▶

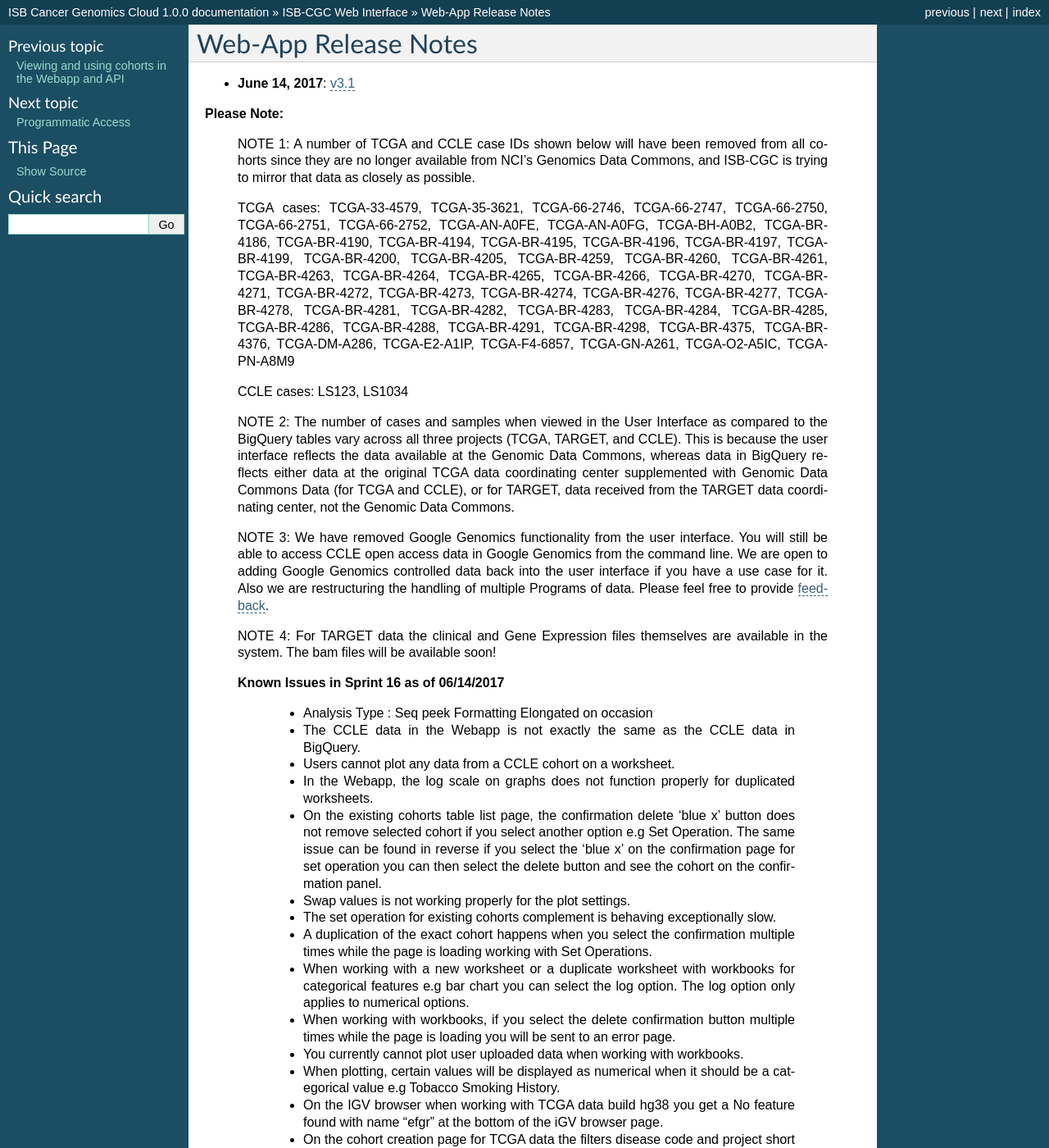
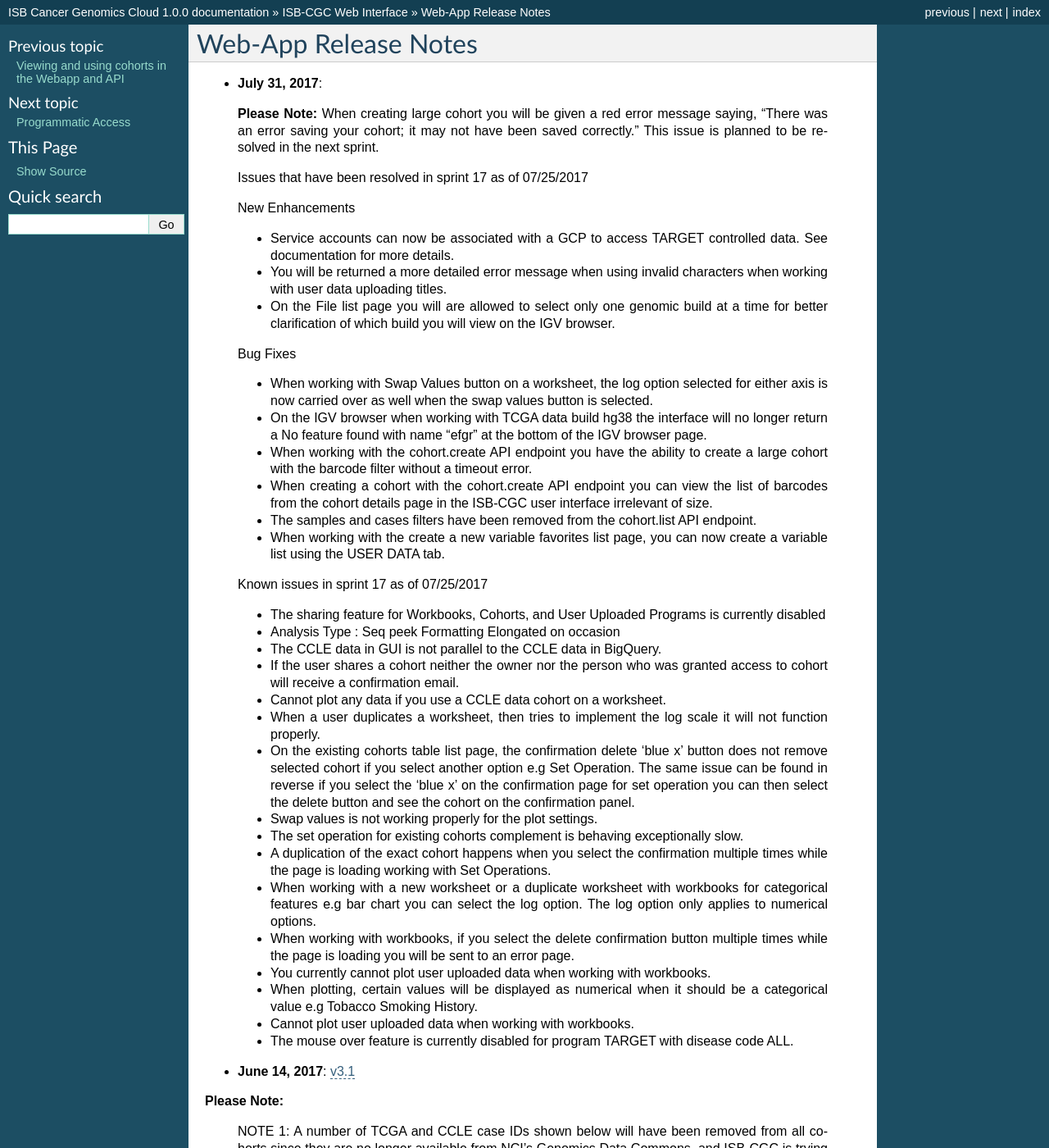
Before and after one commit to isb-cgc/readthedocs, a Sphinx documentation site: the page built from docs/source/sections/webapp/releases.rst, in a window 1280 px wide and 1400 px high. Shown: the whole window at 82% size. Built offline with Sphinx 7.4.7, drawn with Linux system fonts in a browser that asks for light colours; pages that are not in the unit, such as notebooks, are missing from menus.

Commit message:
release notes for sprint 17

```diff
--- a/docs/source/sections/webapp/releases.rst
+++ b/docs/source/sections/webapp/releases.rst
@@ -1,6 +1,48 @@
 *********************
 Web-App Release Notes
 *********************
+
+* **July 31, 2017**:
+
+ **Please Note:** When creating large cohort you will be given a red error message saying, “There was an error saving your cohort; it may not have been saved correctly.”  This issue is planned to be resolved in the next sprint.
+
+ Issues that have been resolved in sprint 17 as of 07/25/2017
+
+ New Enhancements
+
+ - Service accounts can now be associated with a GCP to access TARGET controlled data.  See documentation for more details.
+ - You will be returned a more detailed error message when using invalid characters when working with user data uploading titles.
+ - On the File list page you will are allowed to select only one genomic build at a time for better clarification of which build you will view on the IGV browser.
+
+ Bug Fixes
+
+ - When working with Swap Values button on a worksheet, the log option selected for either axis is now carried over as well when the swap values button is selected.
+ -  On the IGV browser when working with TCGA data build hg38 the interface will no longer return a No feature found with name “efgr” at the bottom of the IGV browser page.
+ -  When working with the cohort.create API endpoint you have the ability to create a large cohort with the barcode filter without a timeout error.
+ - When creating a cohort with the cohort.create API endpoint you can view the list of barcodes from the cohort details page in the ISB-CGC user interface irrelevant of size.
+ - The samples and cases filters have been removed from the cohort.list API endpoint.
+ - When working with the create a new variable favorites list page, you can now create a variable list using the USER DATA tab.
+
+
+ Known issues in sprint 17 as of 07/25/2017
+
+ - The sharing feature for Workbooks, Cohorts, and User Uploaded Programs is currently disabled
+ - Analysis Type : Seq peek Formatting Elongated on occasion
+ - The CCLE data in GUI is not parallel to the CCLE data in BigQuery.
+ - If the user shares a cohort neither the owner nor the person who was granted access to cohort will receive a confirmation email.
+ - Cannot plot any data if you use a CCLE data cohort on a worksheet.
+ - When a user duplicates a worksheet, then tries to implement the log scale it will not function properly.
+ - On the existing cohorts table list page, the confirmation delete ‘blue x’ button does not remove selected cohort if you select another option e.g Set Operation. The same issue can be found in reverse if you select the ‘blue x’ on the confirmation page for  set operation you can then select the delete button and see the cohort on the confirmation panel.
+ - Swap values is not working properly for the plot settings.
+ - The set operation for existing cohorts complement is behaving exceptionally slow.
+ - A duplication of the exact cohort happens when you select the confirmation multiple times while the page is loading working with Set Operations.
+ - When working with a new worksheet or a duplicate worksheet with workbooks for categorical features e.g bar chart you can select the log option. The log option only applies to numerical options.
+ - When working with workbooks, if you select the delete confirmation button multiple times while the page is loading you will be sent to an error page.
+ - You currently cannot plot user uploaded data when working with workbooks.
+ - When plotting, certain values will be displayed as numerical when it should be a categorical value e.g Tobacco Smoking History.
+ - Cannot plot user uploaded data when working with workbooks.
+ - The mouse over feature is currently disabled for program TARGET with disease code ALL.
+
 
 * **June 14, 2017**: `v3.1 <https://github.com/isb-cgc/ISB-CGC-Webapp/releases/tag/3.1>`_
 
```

◀
▶

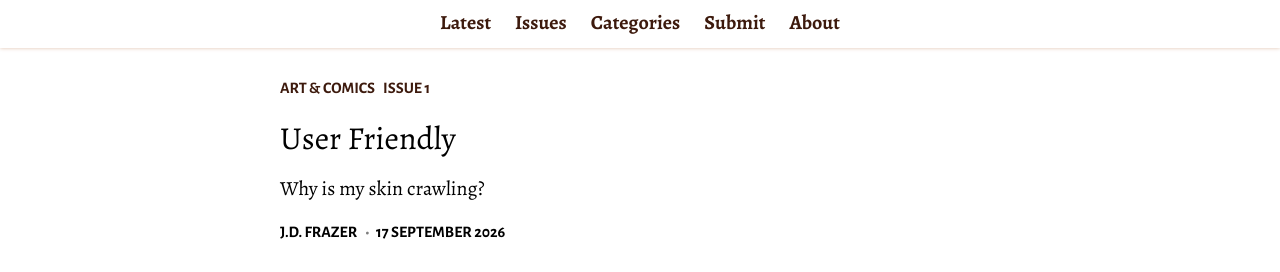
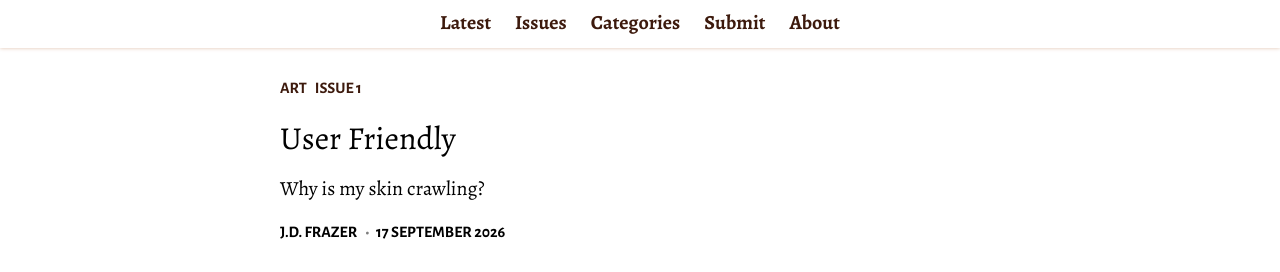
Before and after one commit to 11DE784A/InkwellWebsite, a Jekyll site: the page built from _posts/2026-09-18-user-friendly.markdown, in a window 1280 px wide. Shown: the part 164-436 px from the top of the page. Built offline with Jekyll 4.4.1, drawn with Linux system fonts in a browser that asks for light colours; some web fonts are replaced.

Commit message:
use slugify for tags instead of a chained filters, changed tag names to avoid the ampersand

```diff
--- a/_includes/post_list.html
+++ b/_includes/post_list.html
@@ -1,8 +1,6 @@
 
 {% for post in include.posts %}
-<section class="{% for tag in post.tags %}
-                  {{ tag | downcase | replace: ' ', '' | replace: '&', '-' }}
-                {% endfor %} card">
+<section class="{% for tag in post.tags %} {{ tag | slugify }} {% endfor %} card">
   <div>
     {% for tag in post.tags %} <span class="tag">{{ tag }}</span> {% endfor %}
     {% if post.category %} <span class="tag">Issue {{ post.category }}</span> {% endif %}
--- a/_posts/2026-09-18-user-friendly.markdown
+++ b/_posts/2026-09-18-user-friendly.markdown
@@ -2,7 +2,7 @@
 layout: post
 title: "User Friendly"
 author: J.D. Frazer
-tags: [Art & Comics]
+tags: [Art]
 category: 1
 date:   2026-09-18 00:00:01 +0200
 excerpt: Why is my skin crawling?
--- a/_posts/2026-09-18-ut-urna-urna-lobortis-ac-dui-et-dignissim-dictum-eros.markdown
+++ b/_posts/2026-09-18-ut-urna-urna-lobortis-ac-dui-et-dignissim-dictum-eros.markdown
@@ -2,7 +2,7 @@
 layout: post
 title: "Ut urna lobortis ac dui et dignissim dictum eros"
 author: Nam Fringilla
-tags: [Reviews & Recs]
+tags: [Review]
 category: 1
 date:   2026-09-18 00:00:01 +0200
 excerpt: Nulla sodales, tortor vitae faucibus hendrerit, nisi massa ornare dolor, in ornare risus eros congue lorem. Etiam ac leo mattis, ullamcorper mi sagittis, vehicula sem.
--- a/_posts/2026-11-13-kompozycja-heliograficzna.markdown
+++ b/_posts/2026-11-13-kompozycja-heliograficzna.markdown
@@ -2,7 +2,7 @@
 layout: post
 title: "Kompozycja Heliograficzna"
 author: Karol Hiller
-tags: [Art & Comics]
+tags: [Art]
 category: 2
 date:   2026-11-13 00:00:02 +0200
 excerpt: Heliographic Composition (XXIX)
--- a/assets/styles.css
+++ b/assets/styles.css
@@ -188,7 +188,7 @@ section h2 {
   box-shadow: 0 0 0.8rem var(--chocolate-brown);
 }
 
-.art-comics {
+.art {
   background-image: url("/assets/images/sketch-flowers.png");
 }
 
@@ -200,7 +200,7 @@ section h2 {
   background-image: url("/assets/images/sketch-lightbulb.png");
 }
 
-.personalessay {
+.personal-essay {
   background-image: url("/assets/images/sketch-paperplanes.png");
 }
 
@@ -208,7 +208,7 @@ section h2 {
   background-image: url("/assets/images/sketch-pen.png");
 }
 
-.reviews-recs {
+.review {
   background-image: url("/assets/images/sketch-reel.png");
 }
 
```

◀

**Description of the task**
Whenever a line of the material holds the word "tags", copy it out.

**Reply**
use slugify for tags instead of a chained filters, changed tag names to avoid the ampersand
-<section class="{% for tag in post.tags %}
+<section class="{% for tag in post.tags %} {{ tag | slugify }} {% endfor %} card">
     {% for tag in post.tags %} <span class="tag">{{ tag }}</span> {% endfor %}
-tags: [Art & Comics]
+tags: [Art]
-tags: [Reviews & Recs]
+tags: [Review]
-tags: [Art & Comics]
+tags: [Art]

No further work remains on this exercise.